More importantly, Oklahoma held the Pokes to just 23 points, which was their lowest total of the season.

It’s tough to argue with those results.

So, what does this “W” mean in the grand scheme of things?

Simply put: it makes Oklahoma a lock for the College Football Playoff. While strength of schedule is such a relative term, the fact of the matter is that the Sooners closed the season with three straight wins over teams ranked in the Selection Committee’s top 25. Even the biggest SEC, Big Ten, or Pac-12 homer would have to concede that pulling off a feat like that is worthy of inclusion in the field. Most teams would kill to have a body of work like that over the course of an entire season, let alone the final three weeks.

It’s also worth noting that OU’s championship will dispel the notion that the league is at a competitive disadvantage because it doesn’t play a conference championship game. Even if all of the favorites win next week, the Sooners will be in the field when it’s announced, rendering that argument invalid.

Keep in mind that the Big 12 Championship Game — when it existed from 1996 through 2010 — knocked out a Bowl Alliance or BCS contender on several occasions.

Texas knocked Nebraska out of the Bowl Alliance’s top bowl game (the Sugar Bowl against Florida State) at the end of the 1996 season.

Texas A&M knocked Kansas State out of the first BCS title game, the Fiesta Bowl, at the end of the 1998 season. Kansas State never did play Tennessee.

Technically, Texas was knocked out of the BCS title game (the Rose Bowl) at the end of the 2001 season, but another Big 12 team, Nebraska, was able to fill that slot against Miami.

In 2007, Oklahoma knocked Missouri out of the BCS National Championship Game.

The absence of a Big 12 Championship Game in 2015 has enabled Oklahoma to avoid the possibility of a loss. This is why OU cannot slip in next week’s rankings. Given the strength of the Sooners’ performance against Oklahoma State, the lack of a Big 12 title game is a benefit, not a hindrance, for Bob Stoops and his team.
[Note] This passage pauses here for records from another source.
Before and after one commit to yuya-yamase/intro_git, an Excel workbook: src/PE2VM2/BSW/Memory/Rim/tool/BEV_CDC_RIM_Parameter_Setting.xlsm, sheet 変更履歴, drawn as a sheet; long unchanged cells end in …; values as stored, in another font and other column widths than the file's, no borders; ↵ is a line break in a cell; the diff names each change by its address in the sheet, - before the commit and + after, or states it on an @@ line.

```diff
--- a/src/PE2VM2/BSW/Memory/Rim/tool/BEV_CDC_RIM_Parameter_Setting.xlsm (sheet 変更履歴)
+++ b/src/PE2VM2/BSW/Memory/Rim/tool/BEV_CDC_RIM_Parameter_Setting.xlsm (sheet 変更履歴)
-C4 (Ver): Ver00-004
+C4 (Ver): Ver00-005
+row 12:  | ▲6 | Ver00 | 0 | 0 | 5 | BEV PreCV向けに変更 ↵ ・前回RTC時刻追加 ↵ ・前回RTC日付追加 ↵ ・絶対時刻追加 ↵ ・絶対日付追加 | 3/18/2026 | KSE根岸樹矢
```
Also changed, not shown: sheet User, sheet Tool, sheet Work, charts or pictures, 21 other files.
About Terry P. Johnson

Terry Johnson is the Associate Editor for The Student Section. He is a member of the Football Writers Association of America and the National Football Foundation.

Quantcast